Here's my take on two (unrelated) issues regarding the meanings of certain words that I've been thinking about lately.
1. Are you an expat or an immigrant?
Why would most people refer to an English plumber who has retired in the south of Spain as an expat, while they would refer to a Polish plumber who has retired in London as an immigrant?
What would you call someone from Thailand who works in a restaurant in Manchester to save up for university studies back home? And what about a computer programmer from India who lives and works in Chicago on an H-1B visa?
I don't remember how and why I became aware of the distinction(s) between these two words, but recently, whenever the opportunity arose, I've been chatting to people about it to learn how they see the matter.
It seems that there are three ways, broadly speaking, you can look at it. (There may be more.)
The dictionary meanings
- a person living in a country that is not their own - Oxford Advanced Learner's Dictionary
- a person who lives in a foreign country - Merriam-Webster Dictionary
- a person who has come to live permanently in a different country from the one they were born in - Oxford Advanced Learner's Dictionary
- a person who comes to a country to take up permanent residence - Merriam-Webster Dictionary.
These definitions were news to some of the people I spoke to. No wonder, given how some of them have been using these words.
So, there's a case to be made that, in terms of the dictionary meanings, "immigrant" is a subset of "expat". All immigrants are expats, but only those expats who live in the country they have moved to permanently are (also) immigrants.
If this is so, then the British ex-plumber in Spain is indeed an expat, but it would be more precise to describe him as an immigrant. The Polish ex-plumber is likewise an immigrant. The Thai waiter is an expat. The programmer from India is an expat, although she could later become an immigrant.
However, my conversations with people from all over the world made me realise that these two words are often used to mean things that are way different than what a dictionary, a passport, a residence permit, or a visa says.
"Expat" as a positive and "immigrant" as a negative
This is mostly about socio-economic perceptions on a global level and sometimes (also) about race and xenophobia.
If you're someone from a poorer country who lives in a richer country, you are more likely to be referred to as an immigrant, even though you may only be staying temporarily. Think about that waiter from Thailand. (There may also be some measure of class distinction on an individual level. I guess a banker from Thailand working in London for HSBC on a five-year contract has a better chance of being called an expat than the waiter.)

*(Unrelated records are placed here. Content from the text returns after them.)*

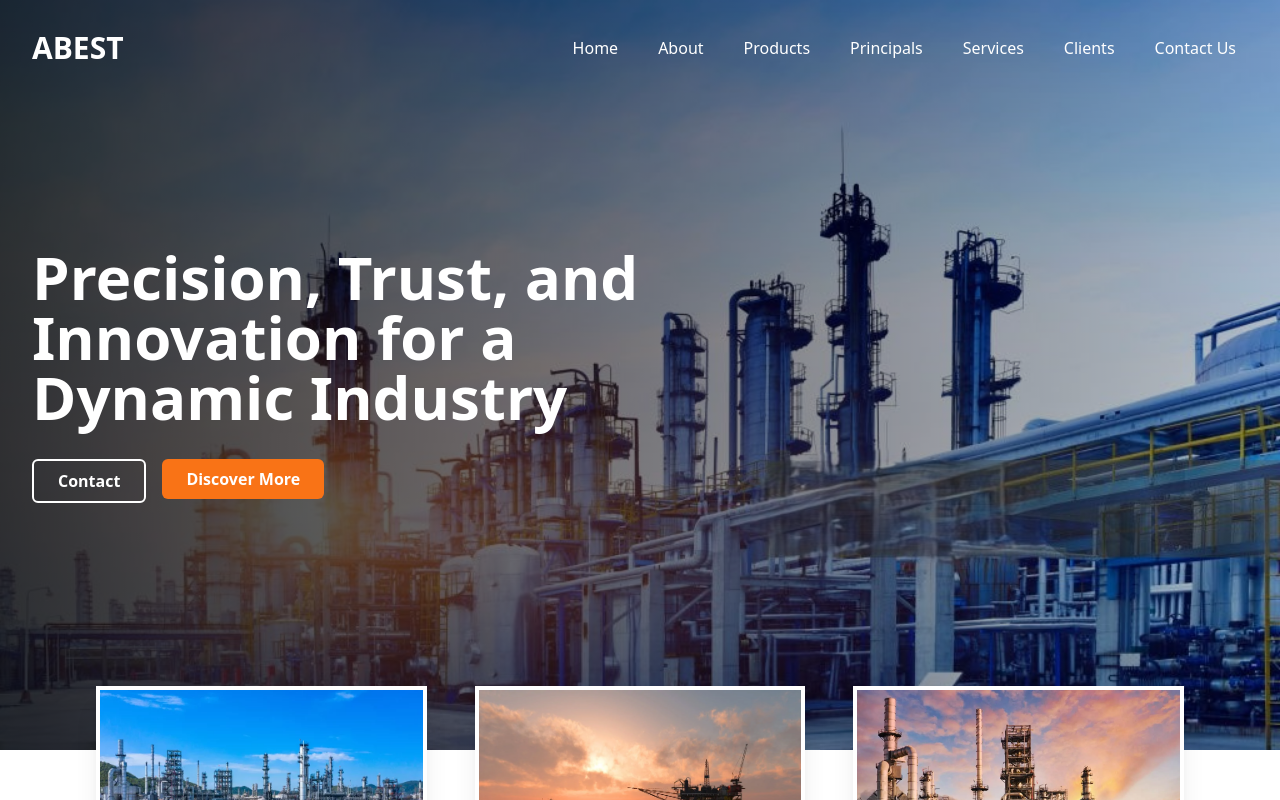
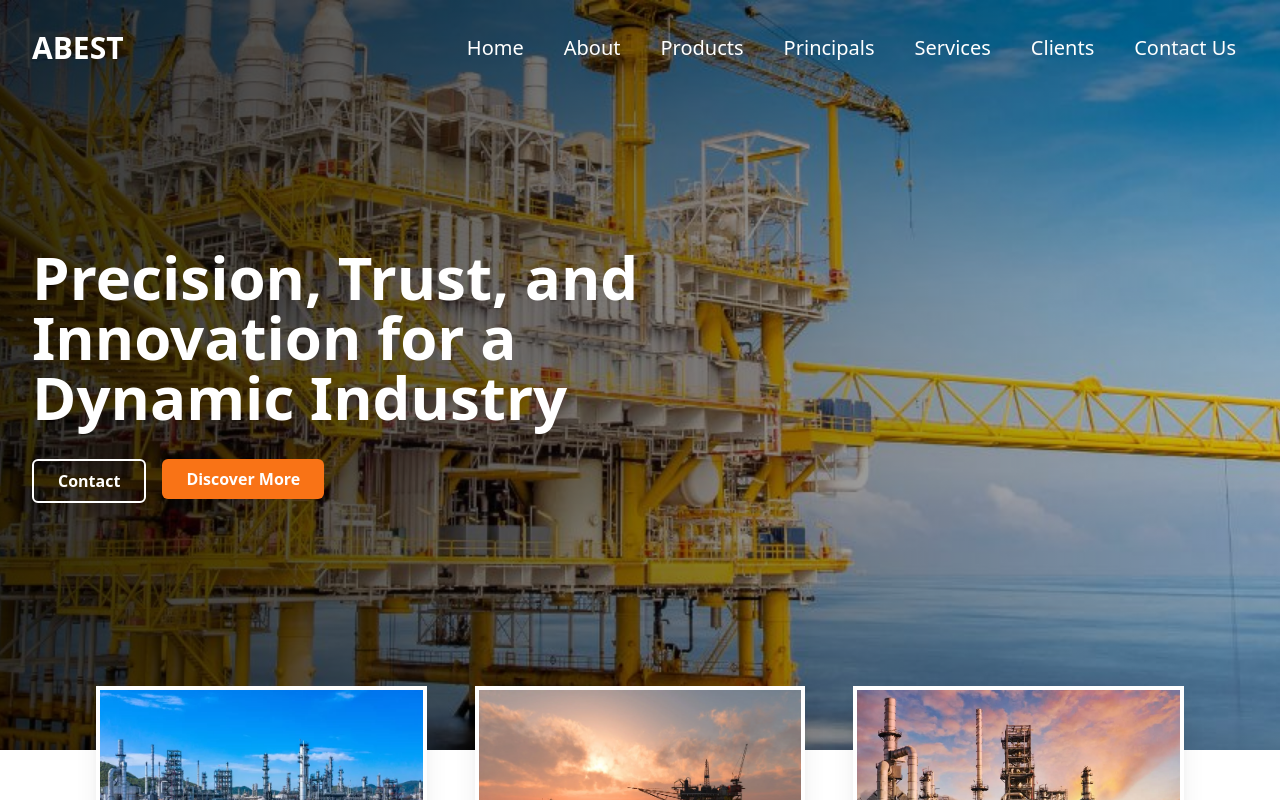
Before and after one commit to Esmail51/ABEST, a React (Vite) app: page / in a window 1280 px wide. Shown: the top 800 px of the page. Built offline with nearby package versions, Linux system fonts and the light colour scheme.

Commit message:
updated banner image increased the size of the menu

```diff
--- a/src/App.tsx
+++ b/src/App.tsx
@@ -50,7 +50,7 @@ const Header: React.FC = () => {
                         <nav className="hidden md:block">
                             <div className="ml-10 flex items-baseline space-x-4">
                                 {navLinks.map((link) => (
-                                    <Link key={link.name} to={link.path} className="text-white hover:text-orange-300 px-3 py-2 rounded-md md:text-baselg:text-lg font-medium transition-colors">
+                                    <Link key={link.name} to={link.path} className="text-white hover:text-orange-300 px-3 py-2 rounded-md md:text-lg lg:text-xl font-medium transition-colors">
                                         {link.name}
                                     </Link>
                                 ))}
@@ -93,7 +93,7 @@ const Header: React.FC = () => {
                                     key={link.name}
                                     to={link.path}
                                     onClick={closeMenu}
-                                    className="text-gray-200 hover:text-orange-400 block py-4 text-2xl font-semibold transition-colors"
+                                    className="text-gray-200 hover:text-orange-400 block py-4 text-3xl font-semibold transition-colors"
                                 >
                                     {link.name}
                                 </Link>
--- a/src/pages/Home.tsx
+++ b/src/pages/Home.tsx
@@ -13,7 +13,7 @@ import CalibrationImg from '../assets/images/calibration_test.png';
 import RepairImg from '../assets/images/servicing.png';
 import SpecialistImg from '../assets/images/speacalistManpower.png';
 import ChemicalIndustryImg from '../assets/images/chemicalIndustry.webp';
-import oilRefinery from '../assets/images/oilrefinaryImg.jpg';
+import oilRefinery from '../assets/images/ONG.jpg';
 import { Link } from 'react-router-dom';
 import OilGASImg from '../assets/images/Oil-Refineries-and-Petrochemical-Plants.webp';
 import MarineImg from '../assets/images/embarcacoes-de-apoio-offshore.webp';
@@ -55,8 +55,8 @@ const fadeInStagger: Variants = {
   // Helper component for Expertise Items to match the design
   const ExpertiseItem: React.FC<{ image: string; title: string }> = ({ image, title }) => (
     <div className="flex flex-col items-center text-center p-2">
-      <div className="w-16 h-16 bg-gray-100 hover:bg-orange-100 transition-all duration-300 rounded-full mb-4 shadow-md hover:shadow-lg flex items-center justify-center">
-        <img src={image} alt={title} className="h-10 w-auto" />
+      <div className="w-20 h-20 bg-gray-100 hover:bg-orange-100 transition-all duration-300 rounded-full mb-4 shadow-md hover:shadow-lg flex items-center justify-center">
+        <img src={image} alt={title} className="h-12 w-auto" />
       </div>
       <h3 className="font-semibold text-gray-600 text-sm md:text-base">{title}</h3>
     </div>
```
Also changed, not shown: src/assets/images/ONG.jpg (added).
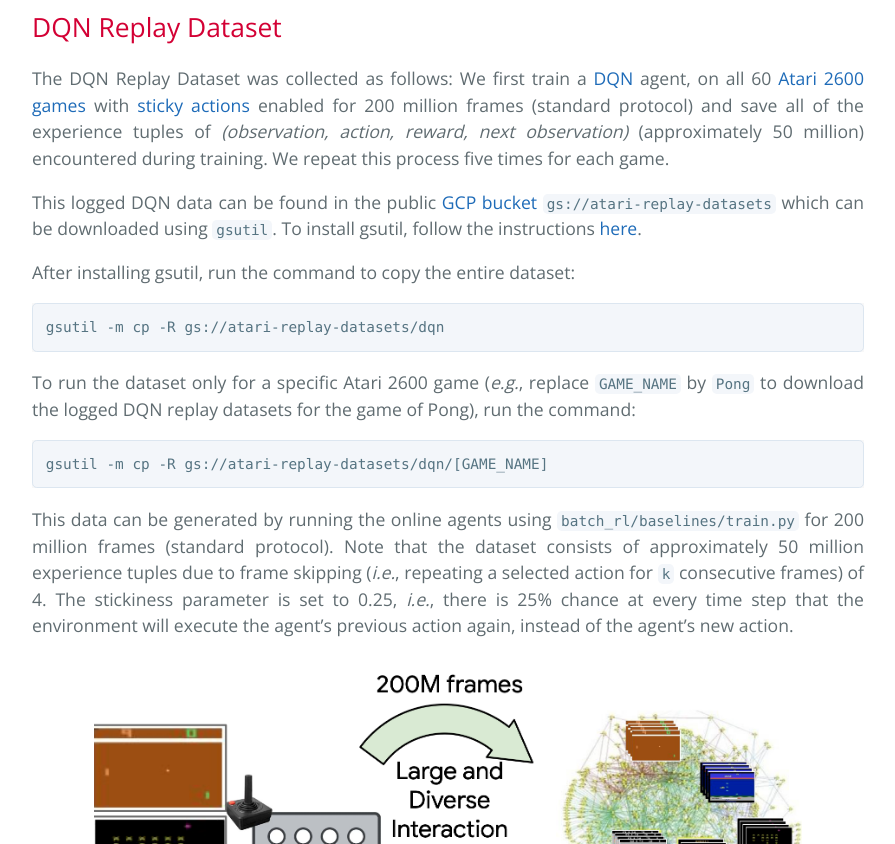
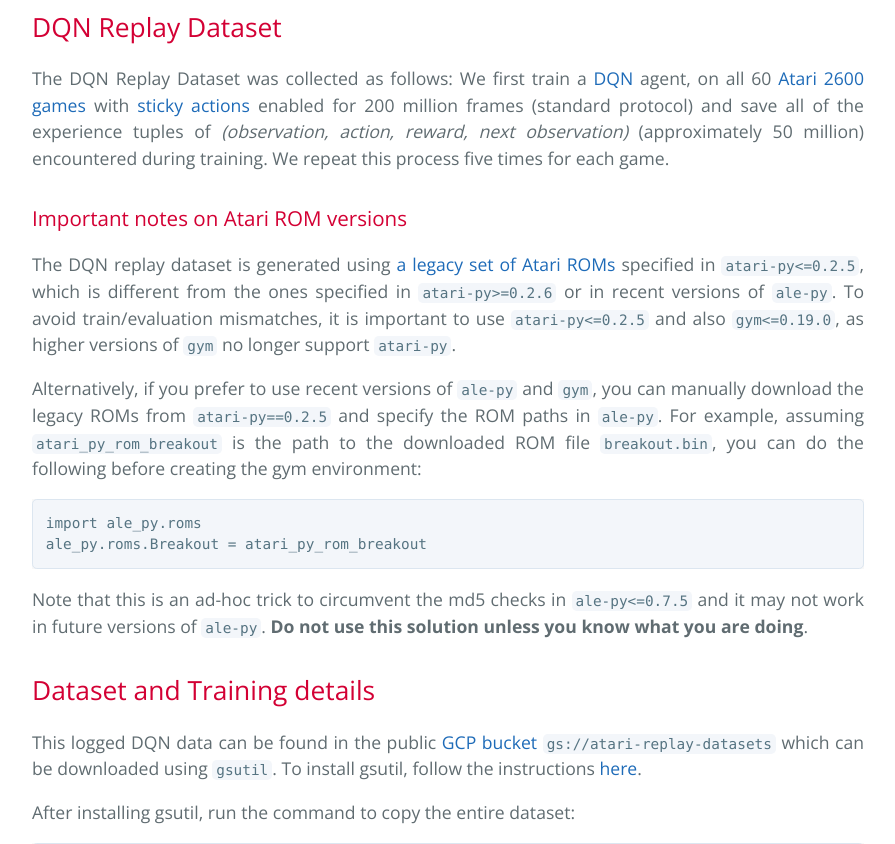
Before and after one commit to satbird/satbird.github.io, a Jekyll site: the page built from index.md, in a window 1280 px wide and 900 px high, scrolled down 1073 px, cut to the strip 56-900 px from the top of the window. Shown: the whole strip, without its empty margins (192-1087 px from the left). Built offline with Jekyll 4.4.1, drawn with Linux system fonts in a browser that asks for light colours.

Commit message:
Update index.md

````diff
--- a/index.md
+++ b/index.md
@@ -14,6 +14,21 @@ We first train a [DQN][nature_dqn] agent, on all 60 [Atari 2600 games][ale]
 with [sticky actions][stochastic_ale] enabled for 200 million frames (standard protocol) and save all of the experience tuples
 of *(observation, action, reward, next observation)* (approximately 50 million)
 encountered during training. We repeat this process five times for each game.
+
+### Important notes on Atari ROM versions
+
+The DQN replay dataset is generated using [a legacy set of Atari ROMs](https://github.com/openai/atari-py/tree/0.2.5/atari_py/atari_roms) specified in [`atari-py<=0.2.5`](https://github.com/openai/atari-py/tree/0.2.5), which is different from the ones specified in [`atari-py>=0.2.6`](https://github.com/openai/atari-py/tree/0.2.6) or in recent versions of [`ale-py`](https://github.com/mgbellemare/Arcade-Learning-Environment). To avoid train/evaluation mismatches, it is important to use `atari-py<=0.2.5` and also `gym<=0.19.0`, as higher versions of `gym` no longer support `atari-py`.
+
+Alternatively, if you prefer to use recent versions of `ale-py` and `gym`, you can manually download the legacy ROMs from [`atari-py==0.2.5`](https://github.com/openai/atari-py/tree/0.2.5/atari_py/atari_roms) and specify the ROM paths in `ale-py`. For example, assuming `atari_py_rom_breakout` is the path to the downloaded ROM file `breakout.bin`, you can do the following before creating the gym environment:
+
+```
+import ale_py.roms
+ale_py.roms.Breakout = atari_py_rom_breakout
+```
+
+Note that this is an ad-hoc trick to circumvent the md5 checks in `ale-py<=0.7.5` and it may not work in future versions of `ale-py`. **Do not use this solution unless you know what you are doing**.
+
+## Dataset and Training details
 
 This logged DQN data can be found in the public [GCP bucket][gcp_bucket]
 `gs://atari-replay-datasets` which can be downloaded using [`gsutil`][gsutil].
````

Conversely, if you're from a richer country and you live in a poorer country, you are more likely to be referred to as an expat, even though you're staying there permanently. We're talking British pensioner in Spain or an American who has moved to Costa Rica to run an eco lodge.
Most of the people whom I spoke to who used the two words like this seemingly have been doing so without realising the apparent inconsistency, and they weren't able to justify it once I pointed it out to them.
I've just realised, as I was writing this, that Spain isn't that much poorer than the United Kingdom (GDP per capita of $29,413 vs. $45,775). Maybe some people regard themselves as "expats" no matter where they are.
"Expat" as a negative and "immigrant" as a positive
I found that most people who used the words like this did so consciously, and they invariably referred to themselves as immigrants.
It has to do with one's attitude towards the country you are now living in. If you adopt the new country as your new home, learn to speak the language (if it is different from one you already speak), and integrate into society, you're an immigrant.
Conversely, if you isolate yourself in an enclave of likeminded people from elsewhere, cling to the lifestyle and culture of the "old country", don't learn the language, and so on, then you are an expat, no matter whether you're living there permanently or not.
There's a hint at this meaning of "expat" in the two dictionary definitions above: "a country that is not their own" and "a foreign country". One might argue that immigrants (as opposed to expats) do regard the country in question as "their own" and do not see it as a "foreign country" anymore.
However, even among this group of people who make a conscious distinction between what these two words mean to them, there are some who still seem to have some biases: When I put it to them that someone from China who is now living permanently in San Francisco's Chinatown, who rarely ventures outside of that area, and rarely speaks or interacts with anyone who is not also Chinese is therefore an expat, some of them balked at the idea.
2. It's "problematic"!
I have no stats to back this up, but it seems that especially people who are into postmodernism and intersectionalism are fond of peppering their conversations (or is it "discourse"?) with the word "problematic". It's a bit of a shibboleth.
In many cases, the use of this word is at best intellectually lazy and at worst intellectually dishonest. It implies that having or causing problems or being a problem is an inherent trait or characteristic of whatever is being described.
As in: "Chivalry is problematic."
No. It is not.
There are many, many people whose attitude towards chivalry is "meh!" and also many, many people who love and appreciate chivalry.
With the word "problematic", the speaker uses verbal sleight of hand to ignore or deny the views of those many people whose attitudes towards chivalry are different from their own.
A truthful and correct statement would be: "I (and some other people) have a problem/problems with chivalry."
Using the word "problematic" like I described above is as presumptious and bombastic as saying "Jazz is boring". One should say "I find jazz boring".
(For the record, I find jazz boring. Chivalry ... meh!)